++++ Data listing

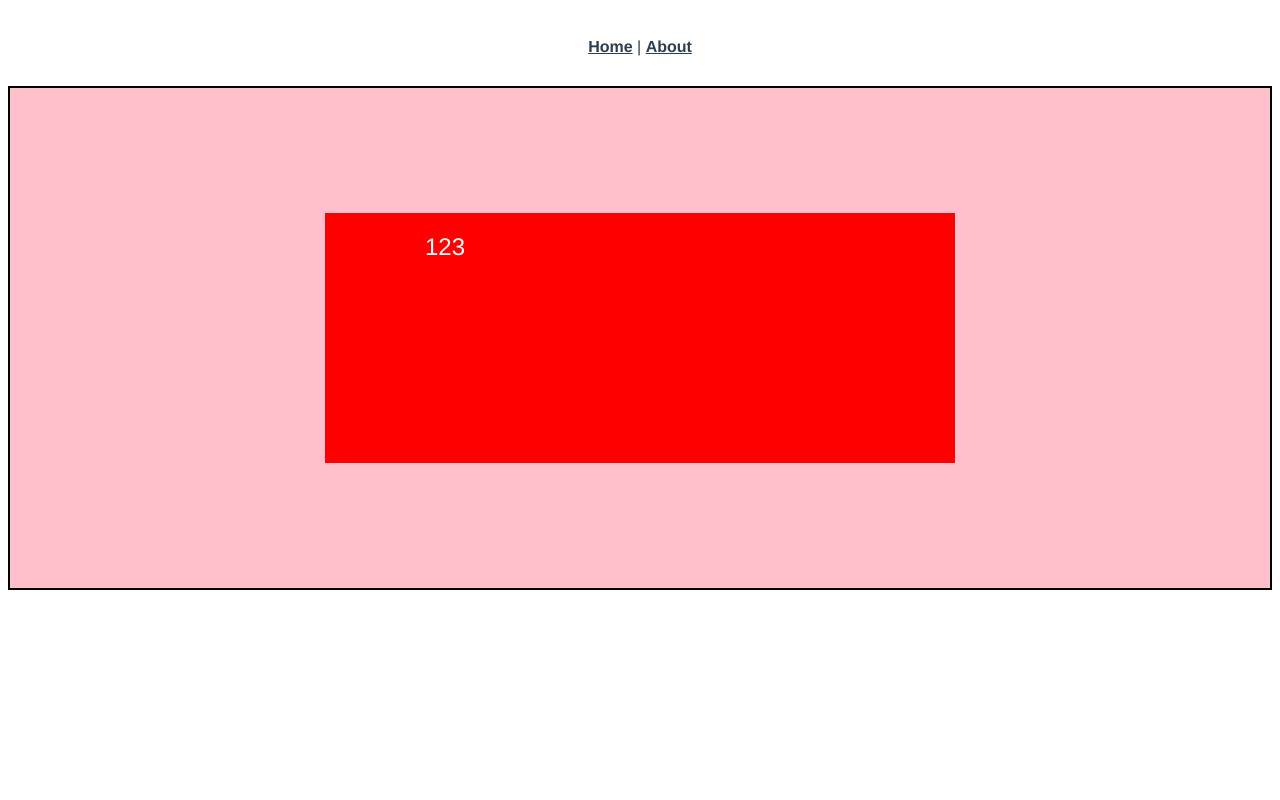
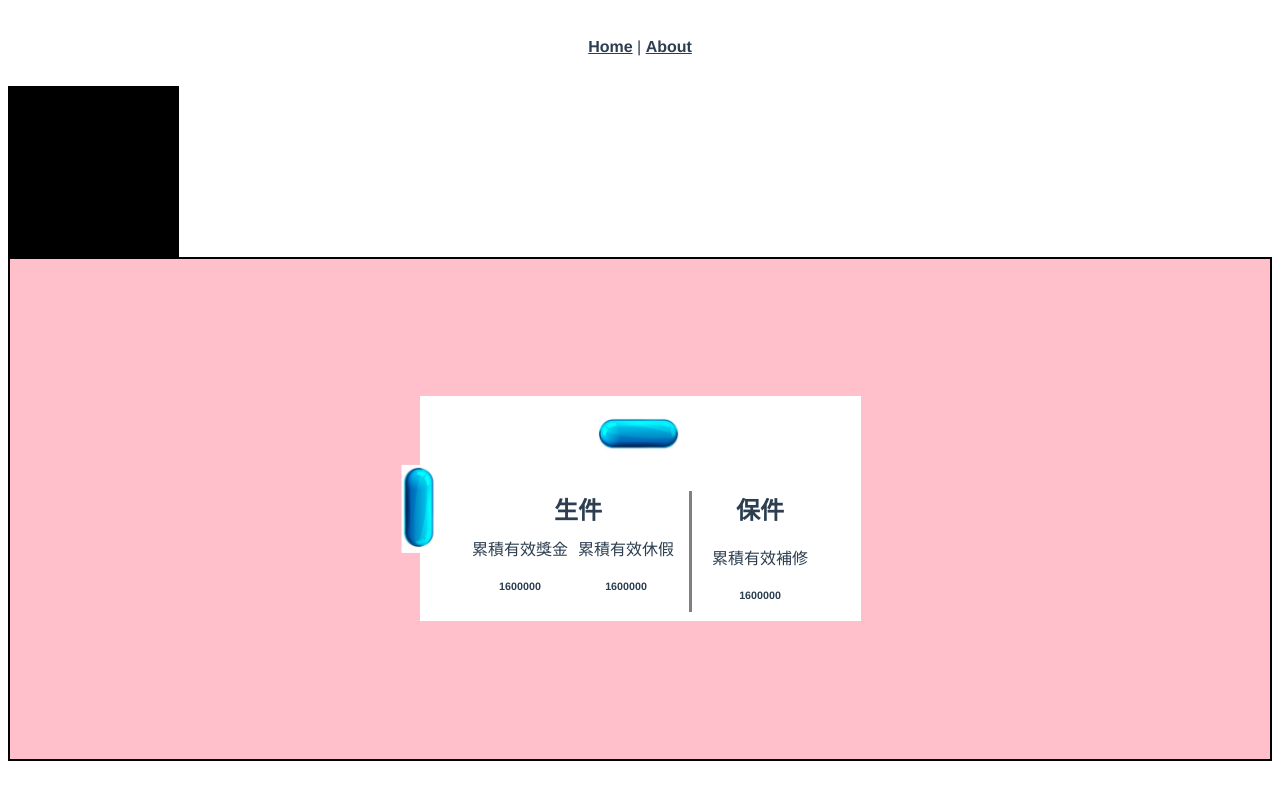
Before and after one commit to because-hung/elementUi-vue3, a Vue app: page /#/testPageTH in a window 1280 px wide. Built offline with nearby package versions, Linux system fonts and the light colour scheme.

Commit message:
sassssssssssss css

```diff
--- /dev/null
+++ b/src/sass/tovw.sass
@@ -0,0 +1,4 @@
+@use 'sass:math'
+@function tovw($val)
+    @return math.div($val, 375) * 100vw
+    // 375px 螢幕寬度
--- a/src/views/testPageTH.vue
+++ b/src/views/testPageTH.vue
@@ -1,8 +1,10 @@
 <template lang="pug">
+.toBox
 .containerA
-  .testcont
+  .testImg(v-if='false') 好的條件
+  .testcont(v-if='false')
     span 123
-  .testContent( v-if='false' @mouseover='changeColor()' @mouseleave='changeColorV()')
+  .testContent( @mouseover='changeColor()' @mouseleave='changeColorV()')
     img.posit(src='../assets/btn.jpg')
     .logoA
       img(src='../assets/btn.jpg')
@@ -62,7 +64,11 @@ export default {
 }
 </script>
 <style lang="sass" scoped>
-
+@import '../sass/tovw'
+.toBox
+  width: tovw(50)
+  height: tovw(50)
+  background: #000
 .containerA
   border: 2px black solid
   height: 500px
@@ -70,6 +76,12 @@ export default {
   display: flex
   justify-content: center
   align-items: center
+  .testImg
+    background-image: url('../assets/btn.jpg')
+    width: 150px
+    height: 60px
+    background-size: cover
+    line-height: 60px
   .testcont
     width: 50%
     height: 250px
@@ -104,9 +116,16 @@ export default {
       display: flex
       justify-content: center
       .contA
-        // border-right: gray solid 3px
         padding-right: 10px
+        h2
+          margin: 0px
+          margin-top: 20px
+          padding-bottom: 10px
+          padding-right: 5px
+          border-right: gray solid 3px
         .infoGroup
+          padding-right: 5px
+          border-right: gray solid 3px
           display: flex
           justify-content: center
           .card
```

++++++++

Exercise prompt |
Apart from the pictures, every line of the data above should be given again exactly.

Result of the task |
Before and after one commit to because-hung/elementUi-vue3, a Vue app: page /#/testPageTH in a window 1280 px wide. Built offline with nearby package versions, Linux system fonts and the light colour scheme.

Commit message:
sassssssssssss css

```diff
--- /dev/null
+++ b/src/sass/tovw.sass
@@ -0,0 +1,4 @@
+@use 'sass:math'
+@function tovw($val)
+    @return math.div($val, 375) * 100vw
+    // 375px 螢幕寬度
--- a/src/views/testPageTH.vue
+++ b/src/views/testPageTH.vue
@@ -1,8 +1,10 @@
 <template lang="pug">
+.toBox
 .containerA
-  .testcont
+  .testImg(v-if='false') 好的條件
+  .testcont(v-if='false')
     span 123
-  .testContent( v-if='false' @mouseover='changeColor()' @mouseleave='changeColorV()')
+  .testContent( @mouseover='changeColor()' @mouseleave='changeColorV()')
     img.posit(src='../assets/btn.jpg')
     .logoA
       img(src='../assets/btn.jpg')
@@ -62,7 +64,11 @@ export default {
 }
 </script>
 <style lang="sass" scoped>
-
+@import '../sass/tovw'
+.toBox
+  width: tovw(50)
+  height: tovw(50)
+  background: #000
 .containerA
   border: 2px black solid
   height: 500px
@@ -70,6 +76,12 @@ export default {
   display: flex
   justify-content: center
   align-items: center
+  .testImg
+    background-image: url('../assets/btn.jpg')
+    width: 150px
+    height: 60px
+    background-size: cover
+    line-height: 60px
   .testcont
     width: 50%
     height: 250px
@@ -104,9 +116,16 @@ export default {
       display: flex
       justify-content: center
       .contA
-        // border-right: gray solid 3px
         padding-right: 10px
+        h2
+          margin: 0px
+          margin-top: 20px
+          padding-bottom: 10px
+          padding-right: 5px
+          border-right: gray solid 3px
         .infoGroup
+          padding-right: 5px
+          border-right: gray solid 3px
           display: flex
           justify-content: center
           .card
```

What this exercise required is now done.